◆ **Aim of the exercise**: Where does the word "nomad" appear in the entries below? Copy each line that holds it.
== == ==
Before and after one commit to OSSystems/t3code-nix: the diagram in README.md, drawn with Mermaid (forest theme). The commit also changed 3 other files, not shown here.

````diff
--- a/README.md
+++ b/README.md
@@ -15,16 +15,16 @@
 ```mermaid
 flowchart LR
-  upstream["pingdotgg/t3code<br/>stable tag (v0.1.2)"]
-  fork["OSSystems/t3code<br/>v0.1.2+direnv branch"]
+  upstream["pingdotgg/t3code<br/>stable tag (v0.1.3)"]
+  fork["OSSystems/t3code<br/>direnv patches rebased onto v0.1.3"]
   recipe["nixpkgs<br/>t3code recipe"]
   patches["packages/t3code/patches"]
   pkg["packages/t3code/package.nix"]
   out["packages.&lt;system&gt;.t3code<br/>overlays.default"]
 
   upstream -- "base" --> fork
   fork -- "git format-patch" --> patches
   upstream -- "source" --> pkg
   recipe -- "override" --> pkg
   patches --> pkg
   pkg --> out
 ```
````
== == ==
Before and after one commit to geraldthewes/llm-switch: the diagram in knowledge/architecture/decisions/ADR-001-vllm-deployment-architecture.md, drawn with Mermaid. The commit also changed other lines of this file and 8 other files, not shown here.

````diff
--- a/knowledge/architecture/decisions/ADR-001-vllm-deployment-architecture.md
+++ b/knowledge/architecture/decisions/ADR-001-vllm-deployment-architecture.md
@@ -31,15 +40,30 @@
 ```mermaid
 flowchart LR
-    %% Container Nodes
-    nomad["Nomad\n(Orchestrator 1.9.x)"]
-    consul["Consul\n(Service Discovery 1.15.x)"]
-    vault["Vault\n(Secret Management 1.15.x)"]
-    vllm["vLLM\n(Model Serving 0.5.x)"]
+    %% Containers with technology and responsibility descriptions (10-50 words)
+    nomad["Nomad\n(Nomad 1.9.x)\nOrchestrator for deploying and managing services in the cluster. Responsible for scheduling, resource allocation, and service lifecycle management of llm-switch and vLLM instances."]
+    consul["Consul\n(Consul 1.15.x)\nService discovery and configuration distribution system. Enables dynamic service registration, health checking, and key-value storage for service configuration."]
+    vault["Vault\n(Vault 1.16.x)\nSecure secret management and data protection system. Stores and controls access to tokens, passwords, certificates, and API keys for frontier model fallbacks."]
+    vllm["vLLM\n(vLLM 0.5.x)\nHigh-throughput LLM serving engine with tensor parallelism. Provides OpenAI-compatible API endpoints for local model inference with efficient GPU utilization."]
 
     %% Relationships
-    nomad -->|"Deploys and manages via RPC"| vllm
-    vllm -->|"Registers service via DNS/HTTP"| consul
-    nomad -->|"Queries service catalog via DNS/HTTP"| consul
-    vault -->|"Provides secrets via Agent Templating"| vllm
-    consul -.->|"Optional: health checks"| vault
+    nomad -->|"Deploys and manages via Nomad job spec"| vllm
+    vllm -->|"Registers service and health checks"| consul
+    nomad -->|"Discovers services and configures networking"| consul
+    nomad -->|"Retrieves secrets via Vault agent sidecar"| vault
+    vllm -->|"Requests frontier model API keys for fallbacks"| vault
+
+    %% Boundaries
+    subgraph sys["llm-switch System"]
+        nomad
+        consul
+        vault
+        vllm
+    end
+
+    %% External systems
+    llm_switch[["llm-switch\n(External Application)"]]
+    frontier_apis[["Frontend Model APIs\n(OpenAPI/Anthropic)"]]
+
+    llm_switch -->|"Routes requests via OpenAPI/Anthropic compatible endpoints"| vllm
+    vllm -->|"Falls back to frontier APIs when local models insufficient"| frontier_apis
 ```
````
== == ==
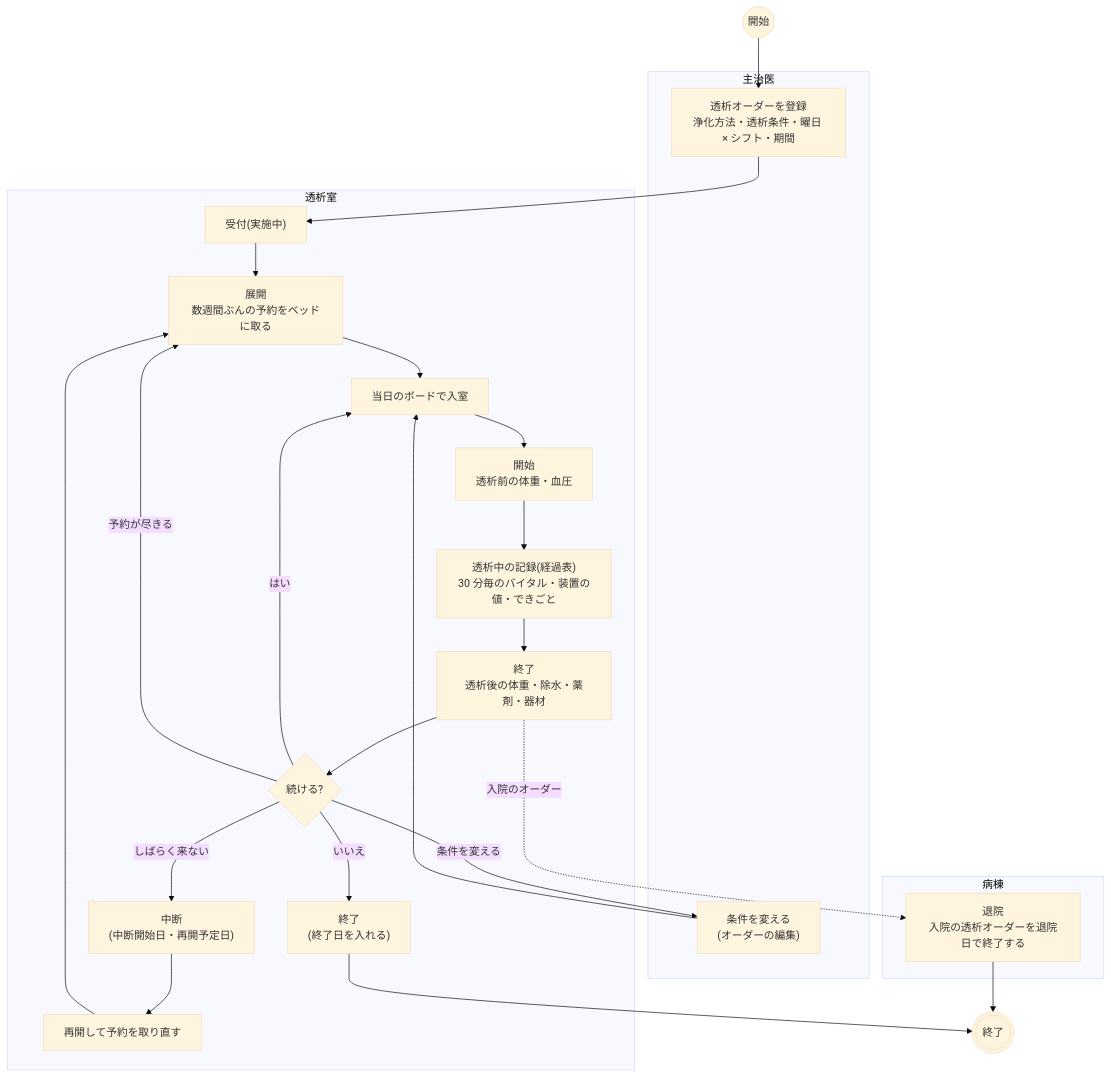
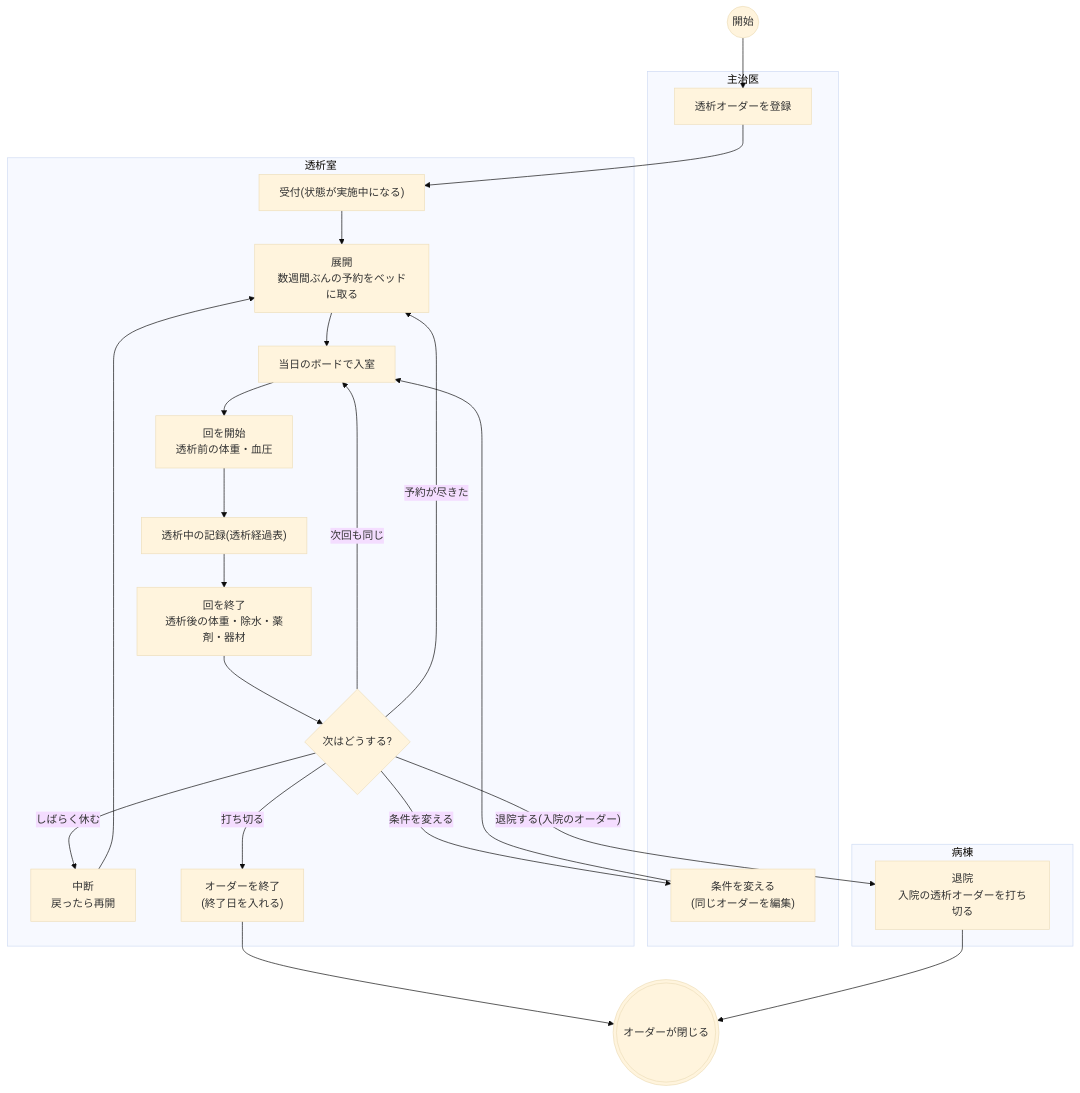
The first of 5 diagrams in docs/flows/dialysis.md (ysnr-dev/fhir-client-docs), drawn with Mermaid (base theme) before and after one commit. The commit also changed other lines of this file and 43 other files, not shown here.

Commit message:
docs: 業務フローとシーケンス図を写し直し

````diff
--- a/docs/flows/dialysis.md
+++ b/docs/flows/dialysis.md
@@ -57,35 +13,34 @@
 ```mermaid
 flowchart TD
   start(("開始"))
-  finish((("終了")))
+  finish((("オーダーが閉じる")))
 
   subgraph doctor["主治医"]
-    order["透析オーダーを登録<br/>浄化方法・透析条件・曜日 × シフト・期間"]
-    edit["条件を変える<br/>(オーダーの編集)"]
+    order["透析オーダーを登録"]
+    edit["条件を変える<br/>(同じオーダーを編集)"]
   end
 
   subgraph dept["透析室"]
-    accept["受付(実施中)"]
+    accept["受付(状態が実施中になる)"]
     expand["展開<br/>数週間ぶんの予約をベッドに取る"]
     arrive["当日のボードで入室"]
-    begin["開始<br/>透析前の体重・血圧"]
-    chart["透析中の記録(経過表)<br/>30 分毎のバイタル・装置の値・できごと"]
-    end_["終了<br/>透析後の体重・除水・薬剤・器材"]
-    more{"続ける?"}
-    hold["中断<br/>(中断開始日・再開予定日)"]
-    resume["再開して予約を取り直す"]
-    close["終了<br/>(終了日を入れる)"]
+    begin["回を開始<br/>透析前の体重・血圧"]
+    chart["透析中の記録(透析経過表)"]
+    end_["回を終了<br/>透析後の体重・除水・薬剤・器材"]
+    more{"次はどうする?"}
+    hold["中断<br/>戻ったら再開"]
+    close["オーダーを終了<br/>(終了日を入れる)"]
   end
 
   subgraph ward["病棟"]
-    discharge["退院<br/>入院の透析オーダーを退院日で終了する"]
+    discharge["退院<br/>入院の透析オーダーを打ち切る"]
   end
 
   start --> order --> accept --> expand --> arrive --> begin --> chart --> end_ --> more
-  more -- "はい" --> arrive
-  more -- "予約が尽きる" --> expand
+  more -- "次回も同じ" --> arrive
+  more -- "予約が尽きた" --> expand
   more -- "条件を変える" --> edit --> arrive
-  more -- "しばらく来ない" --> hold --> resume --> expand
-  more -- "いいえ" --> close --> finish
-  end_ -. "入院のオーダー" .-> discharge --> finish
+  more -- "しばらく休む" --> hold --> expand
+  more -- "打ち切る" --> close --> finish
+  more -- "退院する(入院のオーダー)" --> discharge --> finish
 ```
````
== == ==
◆ **Completed task**:
-    nomad["Nomad\n(Orchestrator 1.9.x)"]
+    nomad["Nomad\n(Nomad 1.9.x)\nOrchestrator for deploying and managing services in the cluster. Responsible for scheduling, resource allocation, and service lifecycle management of llm-switch and vLLM instances."]
-    nomad -->|"Deploys and manages via RPC"| vllm
-    nomad -->|"Queries service catalog via DNS/HTTP"| consul
+    nomad -->|"Deploys and manages via Nomad job spec"| vllm
+    nomad -->|"Discovers services and configures networking"| consul
+    nomad -->|"Retrieves secrets via Vault agent sidecar"| vault
+        nomad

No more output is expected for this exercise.